The resolution follows a Missouri River Summit convened by South Dakota Gov. Mike Rounds in February. He proposed changing the barge navigation season below Sioux City, Iowa to save water in the largest and northernmost reservoirs, which are 20 feet to 30 feet below normal elevation because of several years of drought and below-normal runoff from mountain snowmelt.
Unable to agree on Rounds' proposal, governors or their representatives agreed to draft a resolution calling for water conservation.
Governors of South Dakota, North Dakota, Montana, Wyoming, Iowa, Kansas, Nebraska and Missouri signed the resolution.
State officials realize minimal water is flowing into the Missouri River from Montana, said Mark Johnston, Rounds' chief of staff.
"Everyone finally came together to agree this is an issue that needs to come to the attention of the Corps of Engineers," said Johnston.
The resolution lends support for the corps to receive full funding in its efforts to address fish and wildlife recovery, improving water infrastructure and water conservation.
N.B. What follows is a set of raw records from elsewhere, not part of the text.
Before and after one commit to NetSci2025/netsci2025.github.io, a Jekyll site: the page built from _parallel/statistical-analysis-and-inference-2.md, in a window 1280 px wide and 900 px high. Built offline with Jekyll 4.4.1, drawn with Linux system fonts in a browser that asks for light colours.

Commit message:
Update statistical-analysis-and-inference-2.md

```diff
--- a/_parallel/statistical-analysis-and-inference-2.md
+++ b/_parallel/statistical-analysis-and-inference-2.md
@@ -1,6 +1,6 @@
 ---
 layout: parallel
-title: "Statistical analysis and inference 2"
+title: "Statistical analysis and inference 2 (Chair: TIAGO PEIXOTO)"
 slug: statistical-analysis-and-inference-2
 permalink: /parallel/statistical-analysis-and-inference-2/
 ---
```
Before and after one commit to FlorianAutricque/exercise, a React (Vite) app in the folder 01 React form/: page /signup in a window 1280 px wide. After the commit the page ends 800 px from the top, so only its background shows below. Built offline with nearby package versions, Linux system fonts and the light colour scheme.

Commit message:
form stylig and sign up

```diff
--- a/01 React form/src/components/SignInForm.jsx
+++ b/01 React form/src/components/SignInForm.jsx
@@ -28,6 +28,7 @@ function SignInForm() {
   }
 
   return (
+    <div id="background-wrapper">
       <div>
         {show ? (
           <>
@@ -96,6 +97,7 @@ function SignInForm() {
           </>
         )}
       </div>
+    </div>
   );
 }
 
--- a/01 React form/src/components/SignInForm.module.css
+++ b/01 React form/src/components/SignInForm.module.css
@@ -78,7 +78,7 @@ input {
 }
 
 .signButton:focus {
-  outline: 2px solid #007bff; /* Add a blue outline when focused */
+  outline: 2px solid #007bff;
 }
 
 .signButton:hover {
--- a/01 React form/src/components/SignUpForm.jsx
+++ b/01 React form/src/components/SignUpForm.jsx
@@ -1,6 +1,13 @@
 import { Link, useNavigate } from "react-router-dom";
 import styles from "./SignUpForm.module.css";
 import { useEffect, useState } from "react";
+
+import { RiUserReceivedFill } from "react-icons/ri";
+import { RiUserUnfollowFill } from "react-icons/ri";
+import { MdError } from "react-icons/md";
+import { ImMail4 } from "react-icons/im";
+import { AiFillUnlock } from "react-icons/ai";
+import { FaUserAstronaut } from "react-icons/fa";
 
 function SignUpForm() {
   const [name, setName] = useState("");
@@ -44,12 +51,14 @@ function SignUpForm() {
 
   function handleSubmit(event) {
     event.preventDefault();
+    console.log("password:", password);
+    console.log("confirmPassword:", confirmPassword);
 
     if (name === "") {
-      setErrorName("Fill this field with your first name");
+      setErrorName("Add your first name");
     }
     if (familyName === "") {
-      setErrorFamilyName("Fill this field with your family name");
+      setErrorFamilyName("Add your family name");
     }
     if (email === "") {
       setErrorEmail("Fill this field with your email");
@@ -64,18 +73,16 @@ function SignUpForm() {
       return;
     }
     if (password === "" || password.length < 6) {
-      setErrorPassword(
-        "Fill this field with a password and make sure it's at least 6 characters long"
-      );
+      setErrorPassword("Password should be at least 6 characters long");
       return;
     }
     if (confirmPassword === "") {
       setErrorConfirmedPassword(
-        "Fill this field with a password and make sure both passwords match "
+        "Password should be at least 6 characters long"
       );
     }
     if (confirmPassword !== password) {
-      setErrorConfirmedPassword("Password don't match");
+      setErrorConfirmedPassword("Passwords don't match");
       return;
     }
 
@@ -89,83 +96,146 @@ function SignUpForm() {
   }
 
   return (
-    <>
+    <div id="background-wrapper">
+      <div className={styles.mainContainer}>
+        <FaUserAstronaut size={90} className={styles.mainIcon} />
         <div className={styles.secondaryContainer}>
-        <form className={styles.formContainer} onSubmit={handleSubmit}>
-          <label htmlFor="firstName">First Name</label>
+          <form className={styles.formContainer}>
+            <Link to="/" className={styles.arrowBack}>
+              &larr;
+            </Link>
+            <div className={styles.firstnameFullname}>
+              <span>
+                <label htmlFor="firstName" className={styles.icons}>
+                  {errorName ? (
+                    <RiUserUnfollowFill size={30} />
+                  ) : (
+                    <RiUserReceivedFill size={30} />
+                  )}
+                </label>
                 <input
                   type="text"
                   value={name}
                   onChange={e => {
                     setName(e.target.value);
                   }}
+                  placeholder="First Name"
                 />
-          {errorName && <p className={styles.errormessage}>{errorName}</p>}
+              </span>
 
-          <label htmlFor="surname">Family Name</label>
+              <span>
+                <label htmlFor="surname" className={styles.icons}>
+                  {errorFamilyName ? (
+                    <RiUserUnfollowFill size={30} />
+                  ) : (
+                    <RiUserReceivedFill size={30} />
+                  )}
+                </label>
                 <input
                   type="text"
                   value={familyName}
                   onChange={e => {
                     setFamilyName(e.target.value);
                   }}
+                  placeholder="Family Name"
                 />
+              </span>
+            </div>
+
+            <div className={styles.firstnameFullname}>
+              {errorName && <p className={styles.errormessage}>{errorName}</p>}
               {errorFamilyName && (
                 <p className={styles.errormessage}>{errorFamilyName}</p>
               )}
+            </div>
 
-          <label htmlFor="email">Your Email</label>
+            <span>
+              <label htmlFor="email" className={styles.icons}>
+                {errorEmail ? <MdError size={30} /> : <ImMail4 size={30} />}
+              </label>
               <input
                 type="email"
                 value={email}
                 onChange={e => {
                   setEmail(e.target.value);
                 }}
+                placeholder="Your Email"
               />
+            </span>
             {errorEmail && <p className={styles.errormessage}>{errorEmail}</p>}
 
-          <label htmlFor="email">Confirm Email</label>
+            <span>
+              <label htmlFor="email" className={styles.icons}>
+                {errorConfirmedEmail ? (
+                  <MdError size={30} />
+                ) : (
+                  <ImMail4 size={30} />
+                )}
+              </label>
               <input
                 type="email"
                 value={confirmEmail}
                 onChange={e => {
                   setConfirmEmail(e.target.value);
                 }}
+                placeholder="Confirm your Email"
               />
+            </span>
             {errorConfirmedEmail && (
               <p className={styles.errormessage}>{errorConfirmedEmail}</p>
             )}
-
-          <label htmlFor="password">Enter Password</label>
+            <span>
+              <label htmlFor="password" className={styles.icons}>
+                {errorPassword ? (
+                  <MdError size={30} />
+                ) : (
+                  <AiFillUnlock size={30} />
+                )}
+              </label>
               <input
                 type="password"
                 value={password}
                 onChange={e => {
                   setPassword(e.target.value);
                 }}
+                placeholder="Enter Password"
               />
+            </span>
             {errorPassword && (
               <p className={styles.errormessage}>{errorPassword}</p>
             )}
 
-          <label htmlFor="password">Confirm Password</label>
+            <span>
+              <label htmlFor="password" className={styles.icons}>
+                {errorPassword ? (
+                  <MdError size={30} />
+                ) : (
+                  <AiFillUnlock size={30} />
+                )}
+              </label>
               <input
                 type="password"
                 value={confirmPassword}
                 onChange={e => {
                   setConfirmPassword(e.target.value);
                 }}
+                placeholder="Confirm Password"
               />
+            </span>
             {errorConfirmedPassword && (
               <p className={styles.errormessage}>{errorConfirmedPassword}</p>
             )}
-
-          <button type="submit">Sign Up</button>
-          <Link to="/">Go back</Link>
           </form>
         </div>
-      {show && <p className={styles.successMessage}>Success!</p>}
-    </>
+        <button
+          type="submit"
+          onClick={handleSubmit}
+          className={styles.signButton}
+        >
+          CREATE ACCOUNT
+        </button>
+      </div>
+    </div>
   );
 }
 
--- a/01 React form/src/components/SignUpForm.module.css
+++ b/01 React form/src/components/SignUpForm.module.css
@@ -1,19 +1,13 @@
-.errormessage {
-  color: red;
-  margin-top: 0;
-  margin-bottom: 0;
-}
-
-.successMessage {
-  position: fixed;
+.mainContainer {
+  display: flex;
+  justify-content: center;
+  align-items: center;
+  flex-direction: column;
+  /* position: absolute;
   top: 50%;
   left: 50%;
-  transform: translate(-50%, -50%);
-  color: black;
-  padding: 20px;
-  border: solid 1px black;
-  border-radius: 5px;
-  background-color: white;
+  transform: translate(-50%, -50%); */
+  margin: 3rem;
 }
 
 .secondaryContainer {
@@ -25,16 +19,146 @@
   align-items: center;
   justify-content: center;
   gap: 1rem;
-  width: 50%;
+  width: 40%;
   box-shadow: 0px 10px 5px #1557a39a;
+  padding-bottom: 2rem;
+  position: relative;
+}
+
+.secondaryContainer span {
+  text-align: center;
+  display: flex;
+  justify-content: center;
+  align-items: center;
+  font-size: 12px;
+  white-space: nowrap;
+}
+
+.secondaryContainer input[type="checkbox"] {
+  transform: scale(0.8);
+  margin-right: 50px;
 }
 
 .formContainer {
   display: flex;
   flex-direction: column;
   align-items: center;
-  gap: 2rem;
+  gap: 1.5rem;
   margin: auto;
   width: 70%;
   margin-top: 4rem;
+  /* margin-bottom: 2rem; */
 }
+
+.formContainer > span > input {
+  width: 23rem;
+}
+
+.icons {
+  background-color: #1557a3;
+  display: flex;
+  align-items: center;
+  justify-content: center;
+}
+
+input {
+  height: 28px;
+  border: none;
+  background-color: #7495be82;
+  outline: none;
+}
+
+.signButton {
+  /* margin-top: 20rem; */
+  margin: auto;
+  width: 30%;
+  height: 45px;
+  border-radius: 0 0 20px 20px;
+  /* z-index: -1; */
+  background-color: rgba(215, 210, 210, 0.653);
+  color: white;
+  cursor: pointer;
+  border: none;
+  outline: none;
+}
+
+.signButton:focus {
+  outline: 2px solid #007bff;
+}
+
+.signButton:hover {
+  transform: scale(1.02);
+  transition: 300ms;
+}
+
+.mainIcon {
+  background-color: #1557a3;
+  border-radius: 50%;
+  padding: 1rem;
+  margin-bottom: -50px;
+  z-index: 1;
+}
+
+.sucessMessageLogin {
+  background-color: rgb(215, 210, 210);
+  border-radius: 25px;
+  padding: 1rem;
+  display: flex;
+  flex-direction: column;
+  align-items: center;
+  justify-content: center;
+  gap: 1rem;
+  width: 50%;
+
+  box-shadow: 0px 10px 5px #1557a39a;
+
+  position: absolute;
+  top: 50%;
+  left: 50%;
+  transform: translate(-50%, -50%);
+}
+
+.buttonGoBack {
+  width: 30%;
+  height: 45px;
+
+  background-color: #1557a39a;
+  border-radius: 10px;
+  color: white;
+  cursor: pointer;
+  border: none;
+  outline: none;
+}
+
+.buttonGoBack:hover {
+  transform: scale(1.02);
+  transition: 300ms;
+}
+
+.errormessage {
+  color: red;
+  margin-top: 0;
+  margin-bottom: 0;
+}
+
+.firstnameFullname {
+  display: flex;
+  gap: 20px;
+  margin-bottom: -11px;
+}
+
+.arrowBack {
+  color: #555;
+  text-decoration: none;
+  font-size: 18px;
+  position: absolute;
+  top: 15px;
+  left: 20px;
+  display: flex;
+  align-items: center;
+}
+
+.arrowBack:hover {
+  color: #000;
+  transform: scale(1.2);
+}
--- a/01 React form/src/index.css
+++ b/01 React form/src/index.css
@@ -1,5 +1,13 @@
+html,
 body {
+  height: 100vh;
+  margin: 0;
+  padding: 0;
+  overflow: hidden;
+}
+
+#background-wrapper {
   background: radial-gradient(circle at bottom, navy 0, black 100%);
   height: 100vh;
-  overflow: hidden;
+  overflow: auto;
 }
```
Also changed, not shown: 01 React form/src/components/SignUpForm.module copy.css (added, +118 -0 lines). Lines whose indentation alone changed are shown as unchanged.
This year's navigation season will be cut by 61 days, the shortest season since the river's reservoir system was built in 1967, said Paul Johnston, Army Corps of Engineers spokesman in Omaha, Neb.
The corps' predicted annual runoff at 16.5 million acre-feet of water this year is about two-thirds of normal.
"Everybody is sharing in the difficulty caused by drought," the corps' Paul Johnston said. "All eight governors (are) recognizing this is a shared problem and supporting legislation that could be a benefit to fish and wildlife in the entire length of the river."